We’ve been talking for years about the fake meat revolution, about how more and more companies and restaurants are trying to recreate the taste and smell experience of a good burger without using a pinch of real meat.

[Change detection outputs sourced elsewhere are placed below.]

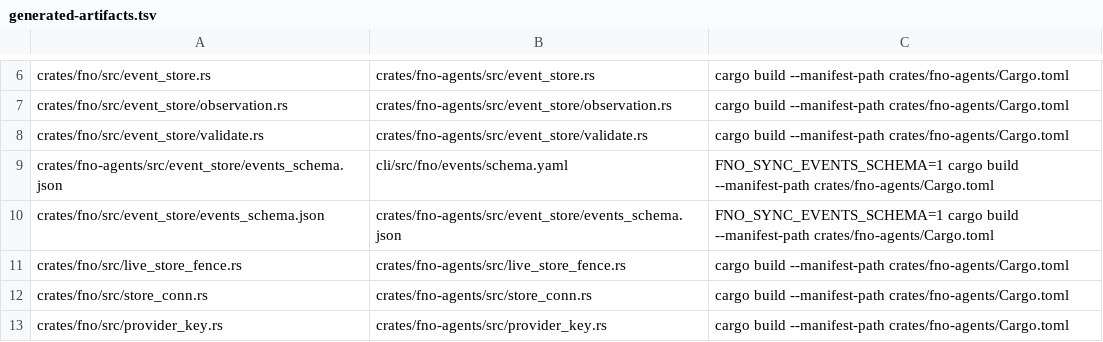
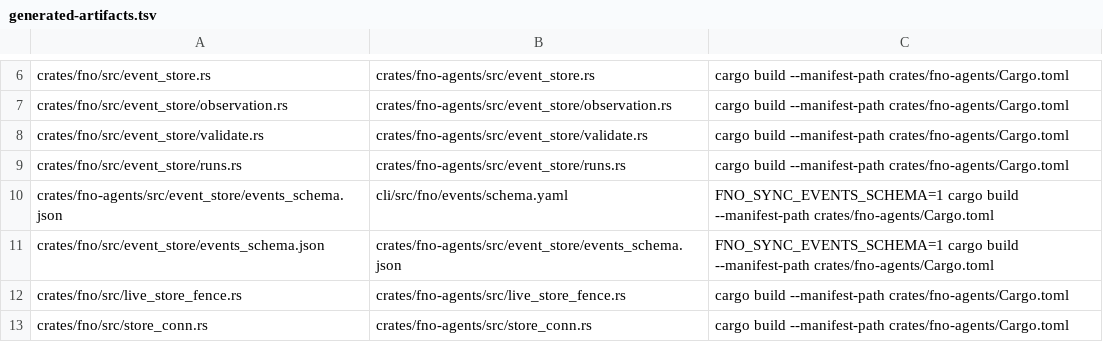
Before and after one commit to bllshttng/fno, a TSV file: generated-artifacts.tsv, drawn as a sheet; only a part is shown, gaps mark what is left out; the shorter side is filled out with more unchanged rows.

Commit message:
feat(agents): the run row rides a durable run_recorded event (#4186)
* feat(agents): finalize and the footnote harness emit the run row as run_recorded

Slice 2 step 1 of the ledger rethink: the row's durable carrier. finalize
writes the ledger row after the ship legs so the row carries the advisory
verdict from verify_advise::run's return, not a later stamp; the footnote
harness emits the same carrier at its terminal. The event schema gains
run_recorded (durable, data.run) with parity fixtures; the generated
schema copies regenerate with it.

* feat(agents): query_runs folds run rows out of the event store

Slice 2 step 2 of the ledger rethink: one reader for the carrier. The
newest run_recorded per run key wins, and a run_imported history row
answers only for keys no carrier row covers. RunFilter takes session_id,
node_id, pr_number and since_ms; build.rs syncs the generated fno copy
and generated-artifacts.tsv declares it.

* chore(skills): regenerate the target skill's bundled schema copy

The generate-skill-bundles run over cli/src/fno/events/schema.yaml after
run_recorded and the cost_subprocess_failed reword landed.

* refactor(agents): hoist emit_run_recorded above the tests module

The events-discipline journal-literal rule reads a 40-line window, and
the old position let the window reach the test fixture's fs::write. Same
code, one function higher, window over store-only calls.

* test(agents): freeze the run_recorded parity goldens

Each corpus row carries a frozen judge verdict; the two new rows landed
without theirs and the parity test refused a golden-less row. Captured
from the shared judge contract: valid row exits 0 with empty streams,
the missing-run row errors on stderr and exits 1.

```diff
--- a/generated-artifacts.tsv
+++ b/generated-artifacts.tsv
@@ -8,2 +8,3 @@ crates/fno/src/event_store/observation.rs	crates/fno-agents/src/event_store/obse
 crates/fno/src/event_store/validate.rs	crates/fno-agents/src/event_store/validate.rs	cargo build --manifest-path crates/fno-agents/Cargo.toml
+crates/fno/src/event_store/runs.rs	crates/fno-agents/src/event_store/runs.rs	cargo build --manifest-path crates/fno-agents/Cargo.toml
 crates/fno-agents/src/event_store/events_schema.json	cli/src/fno/events/schema.yaml	FNO_SYNC_EVENTS_SCHEMA=1 cargo build --manifest-path crates/fno-agents/Cargo.toml
```
Also changed, not shown: 20 other files.
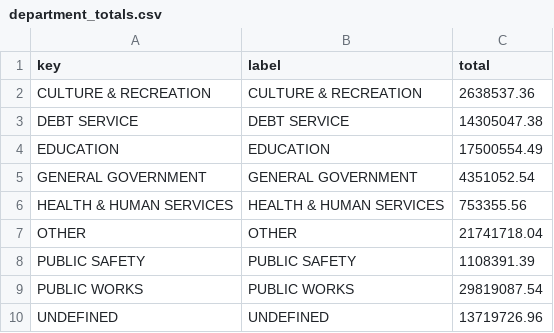
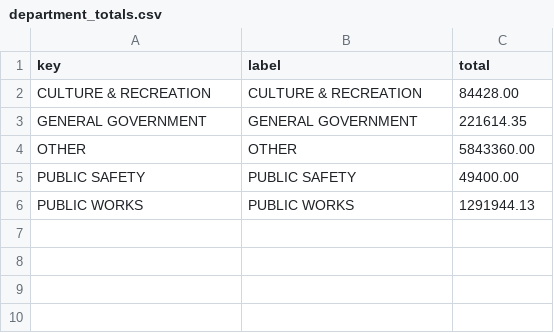
Before and after one commit to agbaber/marblehead, a CSV file: data/town_spending/department_totals.csv, drawn as a sheet.

Commit message:
Refresh Town spending snapshot (2026-07-02)

```diff
--- a/data/town_spending/department_totals.csv
+++ b/data/town_spending/department_totals.csv
@@ -1,10 +1,6 @@
 key,label,total
-CULTURE & RECREATION,CULTURE & RECREATION,2638537.36
-DEBT SERVICE,DEBT SERVICE,14305047.38
-EDUCATION,EDUCATION,17500554.49
-GENERAL GOVERNMENT,GENERAL GOVERNMENT,4351052.54
-HEALTH & HUMAN SERVICES,HEALTH & HUMAN SERVICES,753355.56
-OTHER,OTHER,21741718.04
-PUBLIC SAFETY,PUBLIC SAFETY,1108391.39
-PUBLIC WORKS,PUBLIC WORKS,29819087.54
-UNDEFINED,UNDEFINED,13719726.96
+CULTURE & RECREATION,CULTURE & RECREATION,84428.00
+GENERAL GOVERNMENT,GENERAL GOVERNMENT,221614.35
+OTHER,OTHER,5843360.00
+PUBLIC SAFETY,PUBLIC SAFETY,49400.00
+PUBLIC WORKS,PUBLIC WORKS,1291944.13
```
Also changed, not shown: 2 other files.
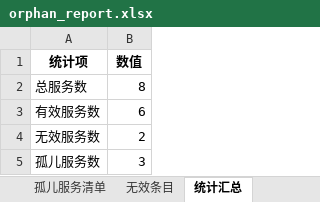
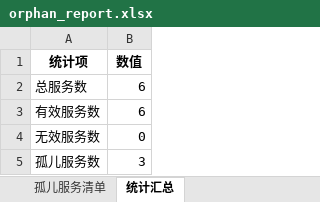
Before and after one commit to lizyyy/solo, an Excel workbook: zy70797/reports/orphan_report.xlsx, sheet 统计汇总, drawn as a sheet; values as stored, in another font and other column widths than the file's, no borders; the diff names each change by its address in the sheet, - before the commit and + after, or states it on an @@ line.

```diff
--- a/zy70797/reports/orphan_report.xlsx (sheet 统计汇总)
+++ b/zy70797/reports/orphan_report.xlsx (sheet 统计汇总)
-sheet tab: 无效条目
-B2 (数值): 8
+B2 (数值): 6
-B4 (数值): 2
+B4 (数值): 0
```
Also changed, not shown: sheet 孤儿服务清单, 4 other files.
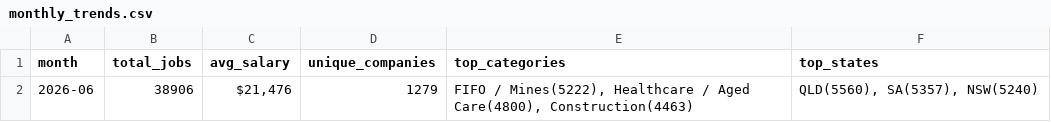
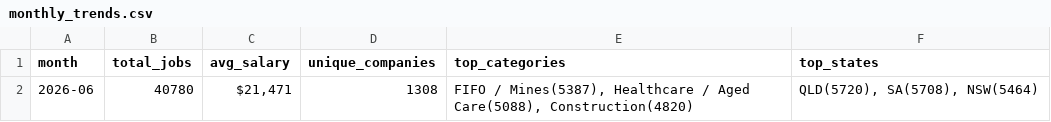
Before and after one commit to picaaart/Seekscrapper, a CSV file: data/monthly_trends.csv, drawn as a sheet.

```diff
--- a/data/monthly_trends.csv
+++ b/data/monthly_trends.csv
@@ -1,2 +1,2 @@
 month,total_jobs,avg_salary,unique_companies,top_categories,top_states
-2026-06,38906,"$21,476",1279,"FIFO / Mines(5222), Healthcare / Aged Care(4800), Construction(4463)","QLD(5560), SA(5357), NSW(5240)"
+2026-06,40780,"$21,471",1308,"FIFO / Mines(5387), Healthcare / Aged Care(5088), Construction(4820)","QLD(5720), SA(5708), NSW(5464)"
```
Also changed, not shown: data/category_stats.csv, data/location_stats.csv, 4 other files.
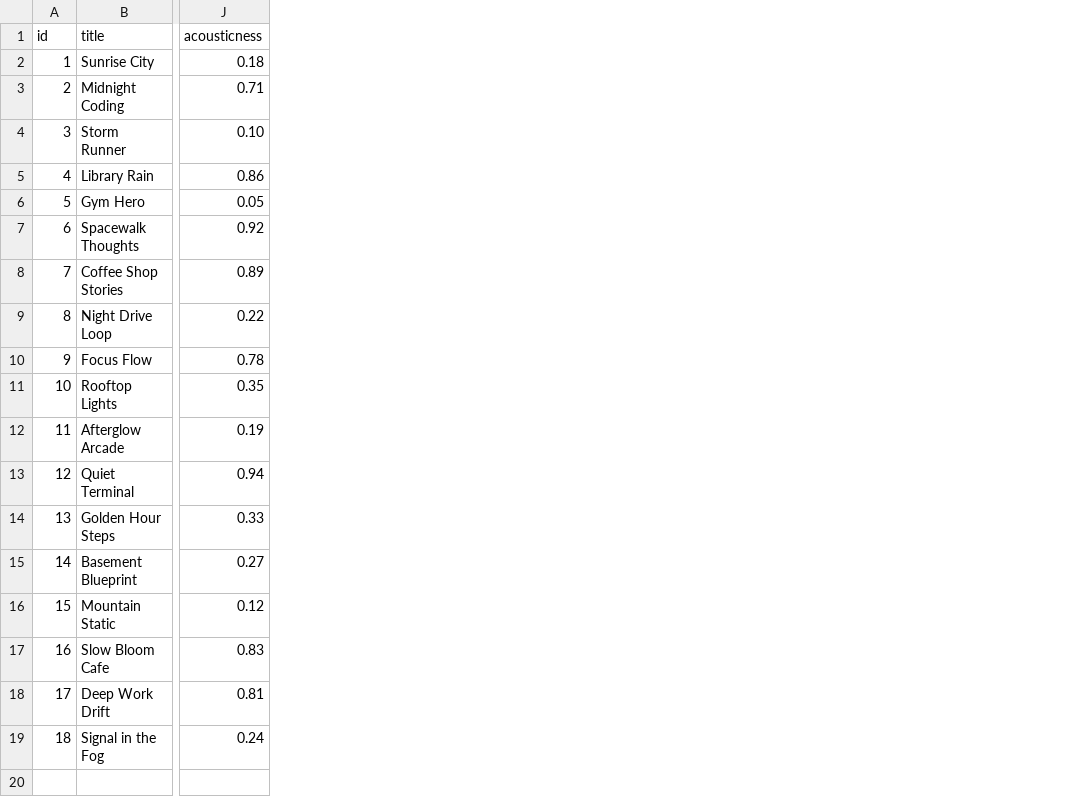
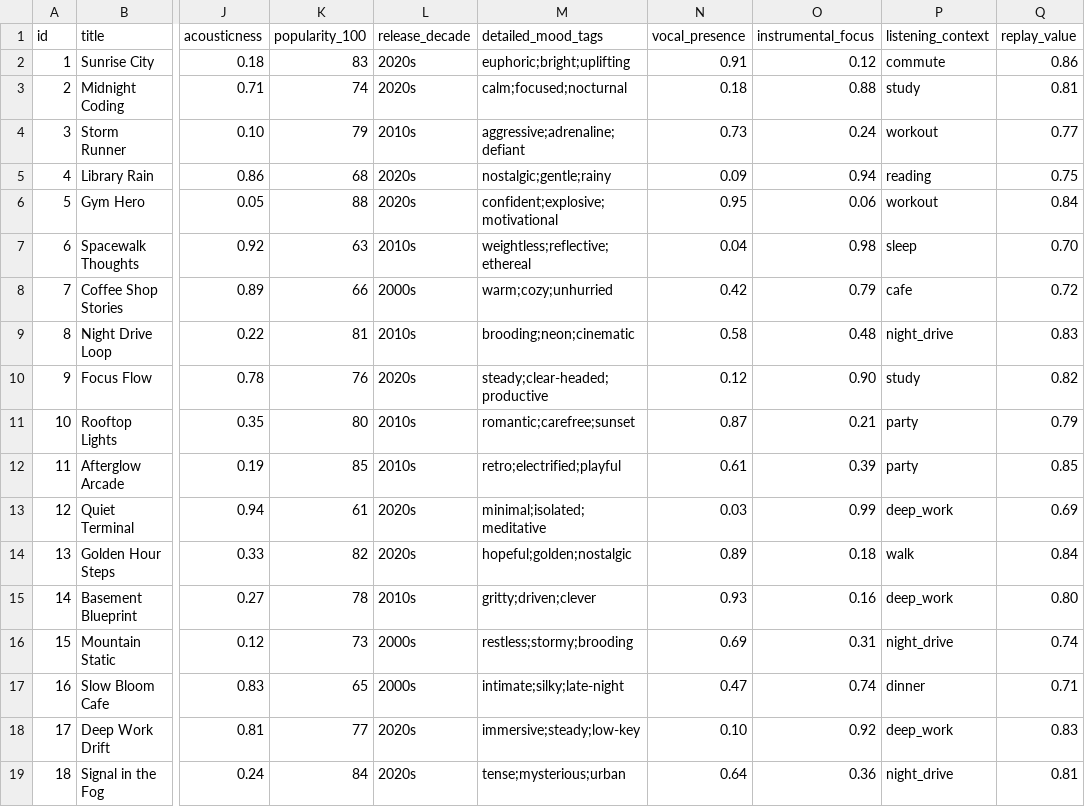
Before and after one commit to NemGam/ai110-module3show-musicrecommendersimulation-starter, a CSV file: data/songs.csv, drawn as a sheet; only a part is shown, gaps mark what is left out; the diff names each change by its address in the sheet, - before the commit and + after, or states it on an @@ line.

```diff
--- a/data/songs.csv
+++ b/data/songs.csv
+column K (popularity_100), rows 2-19: 83 | 74 | 79 | 68 | 88 | 63 | 66 | 81 | 76 | 80 | 85 | 61 | 82 | 78 | 73 | 65 | 77 | 84
+column L (release_decade), rows 2-19: 2020s | 2020s | 2010s | 2020s | 2020s | 2010s | 2000s | 2010s | 2020s | 2010s | 2010s | 2020s | 2020s | 2010s | 2000s | 2000s | 2020s | 2020s
+column M (detailed_mood_tags), rows 2-19: euphoric;bright;uplifting | calm;focused;nocturnal | aggressive;adrenaline;defiant | nostalgic;gentle;rainy | confident;explosive;motivational | weightless;reflective;ethereal | warm;cozy;unhurried | brooding;neon;cinematic | steady;clear-headed;productive | romantic;carefree;sunset | retro;electrified;playful | minimal;isolated;meditative | hopeful;golden;nostalgic | gritty;driven;clever | restless;stormy;brooding | intimate;silky;late-night | immersive;steady;low-key | tense;mysterious;urban
+column N (vocal_presence), rows 2-19: 0.91 | 0.18 | 0.73 | 0.09 | 0.95 | 0.04 | 0.42 | 0.58 | 0.12 | 0.87 | 0.61 | 0.03 | 0.89 | 0.93 | 0.69 | 0.47 | 0.10 | 0.64
+column O (instrumental_focus), rows 2-19: 0.12 | 0.88 | 0.24 | 0.94 | 0.06 | 0.98 | 0.79 | 0.48 | 0.90 | 0.21 | 0.39 | 0.99 | 0.18 | 0.16 | 0.31 | 0.74 | 0.92 | 0.36
+column P (listening_context), rows 2-19: commute | study | workout | reading | workout | sleep | cafe | night_drive | study | party | party | deep_work | walk | deep_work | night_drive | dinner | deep_work | night_drive
+column Q (replay_value), rows 2-19: 0.86 | 0.81 | 0.77 | 0.75 | 0.84 | 0.70 | 0.72 | 0.83 | 0.82 | 0.79 | 0.85 | 0.69 | 0.84 | 0.80 | 0.74 | 0.71 | 0.83 | 0.81
```
Also changed, not shown: 4 other files.
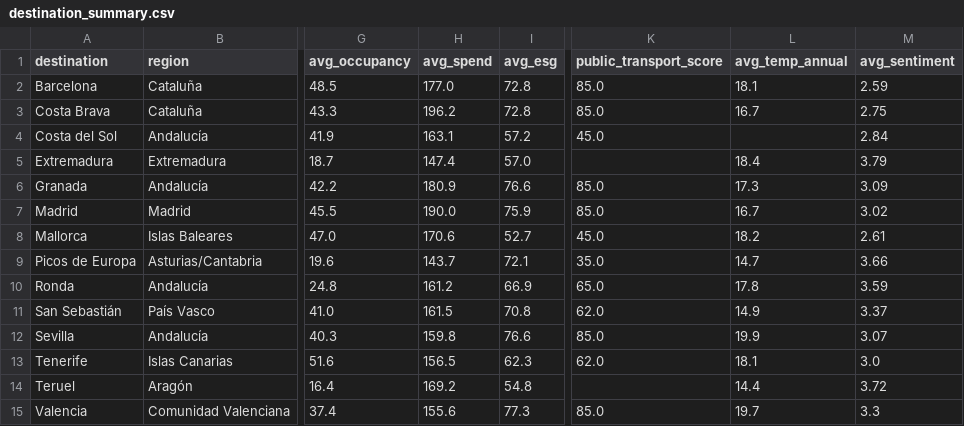
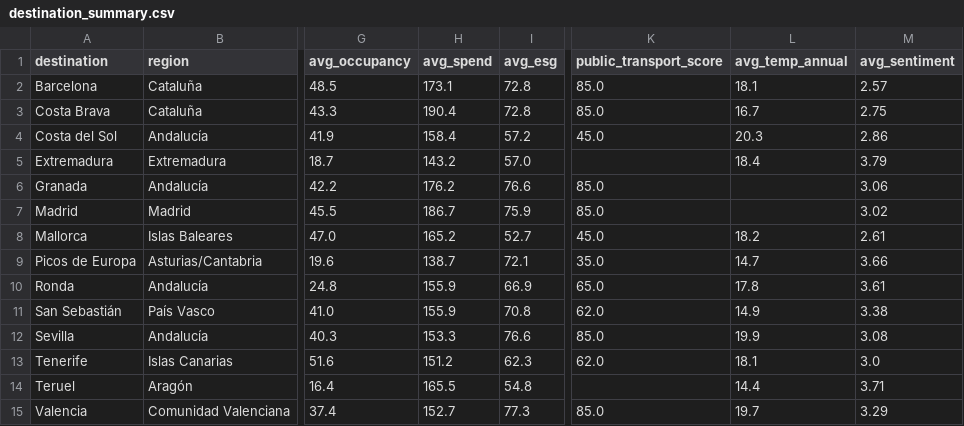
Before and after one commit to OctavioAlvarez1/TFM-TUI-Atlas-, a CSV file: etl/data/processed/destination_summary.csv, drawn as a sheet; only a part is shown, gaps mark what is left out; the diff names each change by its address in the sheet, - before the commit and + after, or states it on an @@ line.

```diff
--- a/etl/data/processed/destination_summary.csv
+++ b/etl/data/processed/destination_summary.csv
-H2 (avg_spend): 177.0
+H2 (avg_spend): 173.1
-M2 (avg_sentiment): 2.59
+M2 (avg_sentiment): 2.57
-H3 (avg_spend): 196.2
+H3 (avg_spend): 190.4
-H4 (avg_spend): 163.1
+H4 (avg_spend): 158.4
-L4 (avg_temp_annual): (empty)
+L4 (avg_temp_annual): 20.3
-M4 (avg_sentiment): 2.84
+M4 (avg_sentiment): 2.86
-H5 (avg_spend): 147.4
+H5 (avg_spend): 143.2
-H6 (avg_spend): 180.9
+H6 (avg_spend): 176.2
-L6 (avg_temp_annual): 17.3
+L6 (avg_temp_annual): (empty)
-M6 (avg_sentiment): 3.09
+M6 (avg_sentiment): 3.06
-H7 (avg_spend): 190.0
+H7 (avg_spend): 186.7
-L7 (avg_temp_annual): 16.7
+L7 (avg_temp_annual): (empty)
-H8 (avg_spend): 170.6
+H8 (avg_spend): 165.2
-H9 (avg_spend): 143.7
+H9 (avg_spend): 138.7
-H10 (avg_spend): 161.2
+H10 (avg_spend): 155.9
-M10 (avg_sentiment): 3.59
+M10 (avg_sentiment): 3.61
-H11 (avg_spend): 161.5
+H11 (avg_spend): 155.9
-M11 (avg_sentiment): 3.37
+M11 (avg_sentiment): 3.38
-H12 (avg_spend): 159.8
+H12 (avg_spend): 153.3
-M12 (avg_sentiment): 3.07
+M12 (avg_sentiment): 3.08
-H13 (avg_spend): 156.5
+H13 (avg_spend): 151.2
-H14 (avg_spend): 169.2
+H14 (avg_spend): 165.5
-M14 (avg_sentiment): 3.72
+M14 (avg_sentiment): 3.71
-H15 (avg_spend): 155.6
+H15 (avg_spend): 152.7
-M15 (avg_sentiment): 3.3
+M15 (avg_sentiment): 3.29
```
Also changed, not shown: etl/data/processed/time_series.csv, etl/data/raw/aemet_climate.csv, 3 other files.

Well, that revolution has just gone mainstream.
Burger King, the world’s second-largest burger chain, has just announced that it will be selling a version of its famous whopper with Impossible Foods burgers all over the US. And no, it’s not an April Fool’s Day joke.
Other fast food chains like Carl’s Jr or White Castel have been trying this type of burger for the last few years (in July 2018 there were more than 3,000 restaurants; about 5,000 when the last version was presented at the last Consumer Electronic Show in Las Vegas), but Burger King’s jump (and its 7,200 stores) is the doorbell that needed the fake meat to show the trend is serious.
The key ingredient of Impossible Foods is soy haemoglobin (also known as heme) and has already been approved by the FDA. This protein is produced naturally in the roots of the soy plant and after recovering it thanks to certain yeasts, it is incorporated into vegetarian fillets giving them a flavor and texture similar to meat (mainly because its biochemical structure is very similar).
But will you notice the difference? More than five years ago, New York Times food journalist Mark Bittman said, “You won’t notice the difference between this and real meat. At least I couldn’t and it’s the kind of thing I do for a living”. Burger King has decided to bet strongly on that idea: the Impossible Whopper is impossible to distinguish from a normal Whopper.
The best thing that could happen to fake meat is that having a hamburger giant like Burger King endorse the product at this level, beyond short-term commercial strategies: it is a boost to this type of product that a few years ago was unthinkable.